  8. Aliya Zahid, “The vermiform appendix: Not a useless organ”, Journal of the College of Physicians and Surgeons – Pakistan 14 (2004): 256-258. PMID:15228837
  9. Randal Bollinger, Andrew S. Bardas, Errol L. Bush, Shu S. Lin and William Parker, “Biofilms in the large bowel suggest an apparent function of the human vermiform appendix”, Journal of Theoretical Biology 249 (2007): 826-831, doi:10.1016/j.jtbi.2007.08.032. PMID:17936308.
  10. Gene Y. Im, Rani J. Modayil, Cheng T. Lin, Steven J. Geier, Douglas S. Katz, Martin Feuerman and James H Grendell, “The appendix may protect against Clostridium difficile recurrence”, Clinical Gastroenterology and Hepatology 9 (2011): 1072-1077. Doi:10.1016/j.cgh.2011.06.006. PMID:21699818.
  11. Michel Laurin, Mary Lou Everett and William Parker, “The cecal appendix: One more immune component with a function disturbed by post-industrial culture”, Anatomical Record 294 (2011): 567-579. Doi:10.1002/ar.21357. PMID:21370495.
  12. Heather F. Smith, William Parket, Sanet H. Kotze and Michel Laurin, “Morphological evolution of the mammalian cecum and cecal appendix”, Comptes Rendus Palevol 16 (2017): 39-57. Doi:10.1016/j.crpv.2016.06.001.
  13. Michael Shermer, Why Darwin Matters: The Case Against Intelligent Design (New York: Henry Holt, 2006), 18.
  14. University of California Museum of Paleontology, Understanding Evolution (2016). http@//

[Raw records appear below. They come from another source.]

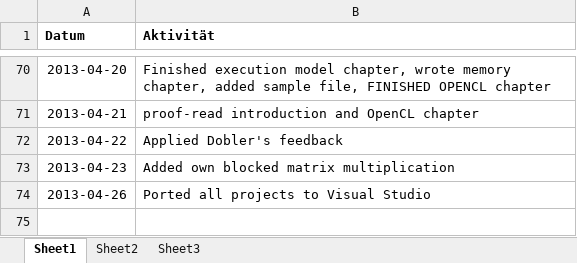
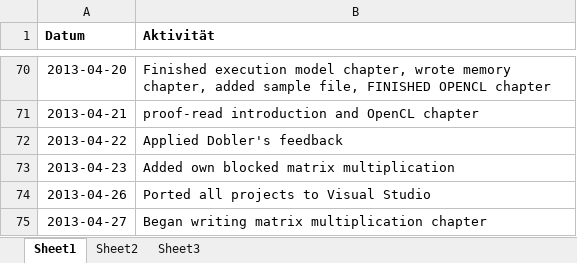
Before and after one commit to bernhardmgruber/bachelor_thesis, an Excel workbook: documents/protocol.xlsx, sheet Sheet1, drawn as a sheet; only a part is shown, gaps mark what is left out; values as stored, in another font and other column widths than the file's, no borders; the diff names each change by its address in the sheet, - before the commit and + after, or states it on an @@ line.

```diff
--- a/documents/protocol.xlsx (sheet Sheet1)
+++ b/documents/protocol.xlsx (sheet Sheet1)
+row 75: 2013-04-27 | Began writing matrix multiplication chapter
```
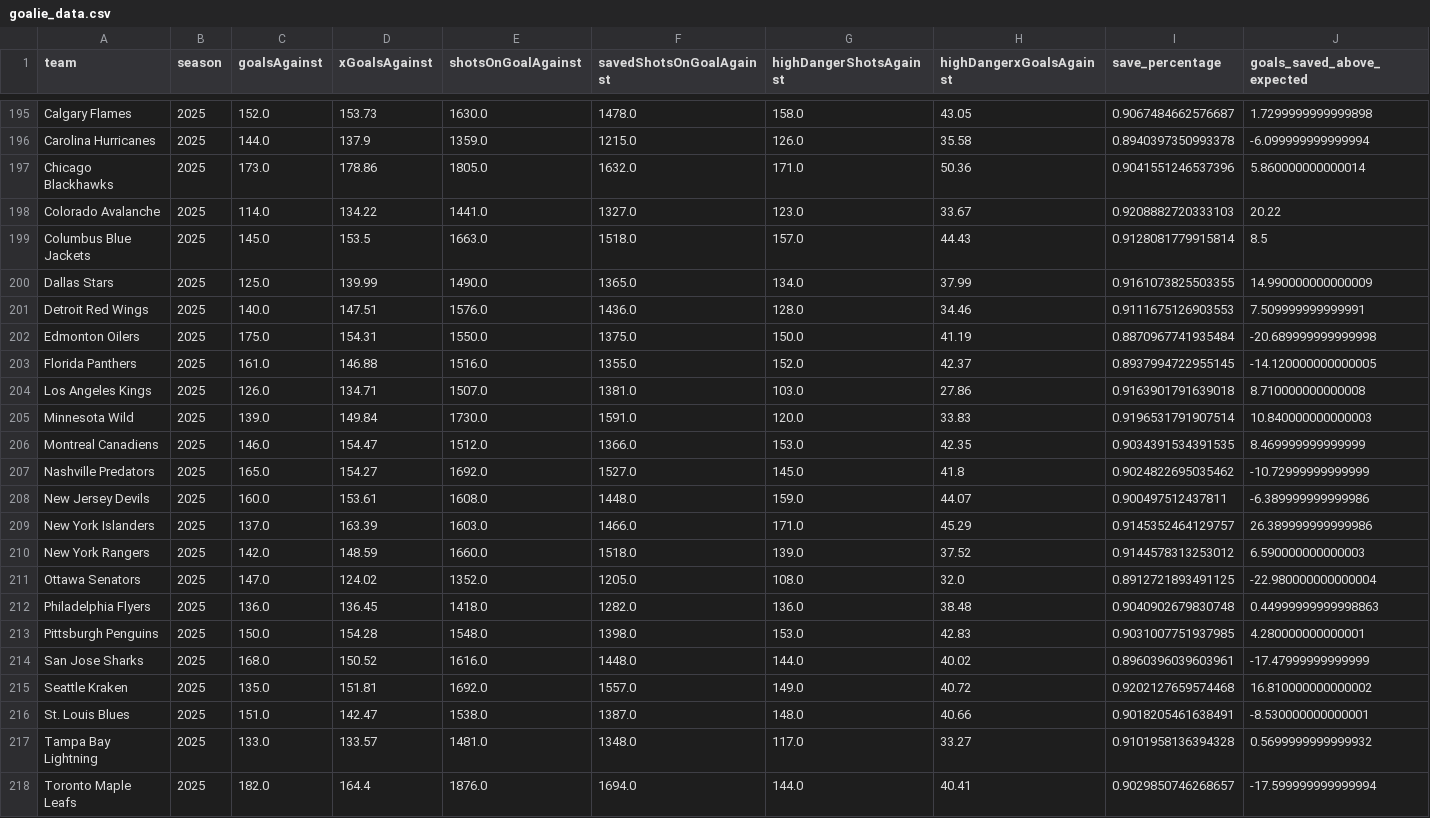
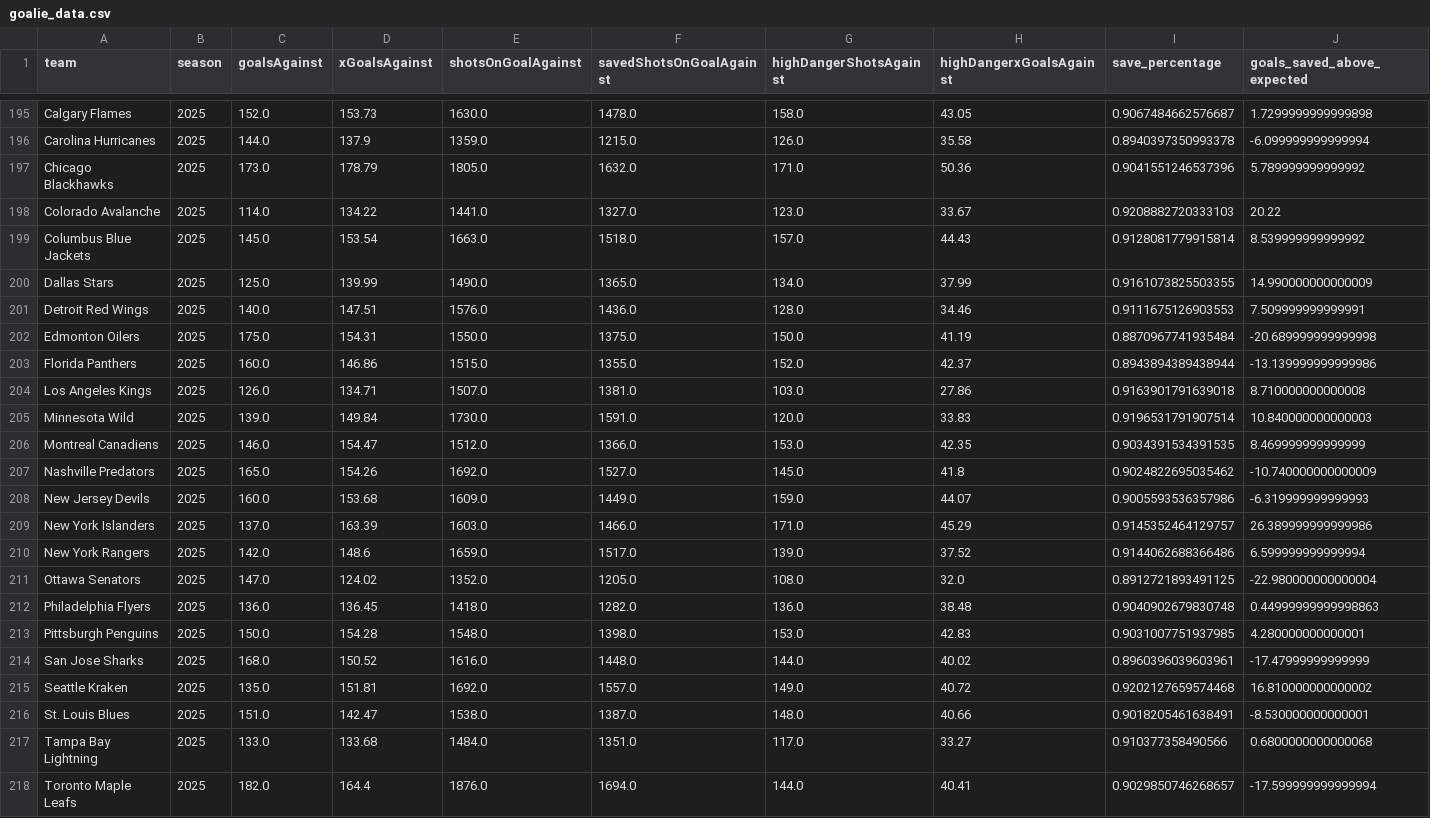
Before and after one commit to Jburn042/sens_analytics, a CSV file: data/goalie_data.csv, drawn as a sheet; only a part is shown, gaps mark what is left out.

```diff
--- a/data/goalie_data.csv
+++ b/data/goalie_data.csv
@@ -196,5 +196,5 @@ Calgary Flames,2025,152.0,153.73,1630.0,1478.0,158.0,43.05,0.9067484662576687,1.
 Carolina Hurricanes,2025,144.0,137.9,1359.0,1215.0,126.0,35.58,0.8940397350993378,-6.099999999999994
-Chicago Blackhawks,2025,173.0,178.86,1805.0,1632.0,171.0,50.36,0.9041551246537396,5.860000000000014
+Chicago Blackhawks,2025,173.0,178.79,1805.0,1632.0,171.0,50.36,0.9041551246537396,5.789999999999992
 Colorado Avalanche,2025,114.0,134.22,1441.0,1327.0,123.0,33.67,0.9208882720333103,20.22
-Columbus Blue Jackets,2025,145.0,153.5,1663.0,1518.0,157.0,44.43,0.9128081779915814,8.5
+Columbus Blue Jackets,2025,145.0,153.54,1663.0,1518.0,157.0,44.43,0.9128081779915814,8.539999999999992
 Dallas Stars,2025,125.0,139.99,1490.0,1365.0,134.0,37.99,0.9161073825503355,14.990000000000009
@@ -202,3 +202,3 @@ Detroit Red Wings,2025,140.0,147.51,1576.0,1436.0,128.0,34.46,0.9111675126903553
 Edmonton Oilers,2025,175.0,154.31,1550.0,1375.0,150.0,41.19,0.8870967741935484,-20.689999999999998
-Florida Panthers,2025,161.0,146.88,1516.0,1355.0,152.0,42.37,0.8937994722955145,-14.120000000000005
+Florida Panthers,2025,160.0,146.86,1515.0,1355.0,152.0,42.37,0.8943894389438944,-13.139999999999986
 Los Angeles Kings,2025,126.0,134.71,1507.0,1381.0,103.0,27.86,0.9163901791639018,8.710000000000008
@@ -206,6 +206,6 @@ Minnesota Wild,2025,139.0,149.84,1730.0,1591.0,120.0,33.83,0.9196531791907514,10
 Montreal Canadiens,2025,146.0,154.47,1512.0,1366.0,153.0,42.35,0.9034391534391535,8.469999999999999
-Nashville Predators,2025,165.0,154.27,1692.0,1527.0,145.0,41.8,0.9024822695035462,-10.72999999999999
-New Jersey Devils,2025,160.0,153.61,1608.0,1448.0,159.0,44.07,0.900497512437811,-6.389999999999986
+Nashville Predators,2025,165.0,154.26,1692.0,1527.0,145.0,41.8,0.9024822695035462,-10.740000000000009
+New Jersey Devils,2025,160.0,153.68,1609.0,1449.0,159.0,44.07,0.9005593536357986,-6.319999999999993
 New York Islanders,2025,137.0,163.39,1603.0,1466.0,171.0,45.29,0.9145352464129757,26.389999999999986
-New York Rangers,2025,142.0,148.59,1660.0,1518.0,139.0,37.52,0.9144578313253012,6.590000000000003
+New York Rangers,2025,142.0,148.6,1659.0,1517.0,139.0,37.52,0.9144062688366486,6.599999999999994
 Ottawa Senators,2025,147.0,124.02,1352.0,1205.0,108.0,32.0,0.8912721893491125,-22.980000000000004
@@ -216,3 +216,3 @@ Seattle Kraken,2025,135.0,151.81,1692.0,1557.0,149.0,40.72,0.9202127659574468,16
 St. Louis Blues,2025,151.0,142.47,1538.0,1387.0,148.0,40.66,0.9018205461638491,-8.530000000000001
-Tampa Bay Lightning,2025,133.0,133.57,1481.0,1348.0,117.0,33.27,0.9101958136394328,0.5699999999999932
+Tampa Bay Lightning,2025,133.0,133.68,1484.0,1351.0,117.0,33.27,0.910377358490566,0.6800000000000068
 Toronto Maple Leafs,2025,182.0,164.4,1876.0,1694.0,144.0,40.41,0.9029850746268657,-17.599999999999994
```
Also changed, not shown: data/team_season_metrics.csv, 3 other files.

  15. Kenneth A. Mason, Jonathan B. Losos and Susan R. Singer, Raven and Johnson’s Biology, 10th (New York: McGraw-Hill, 2014), 429-430.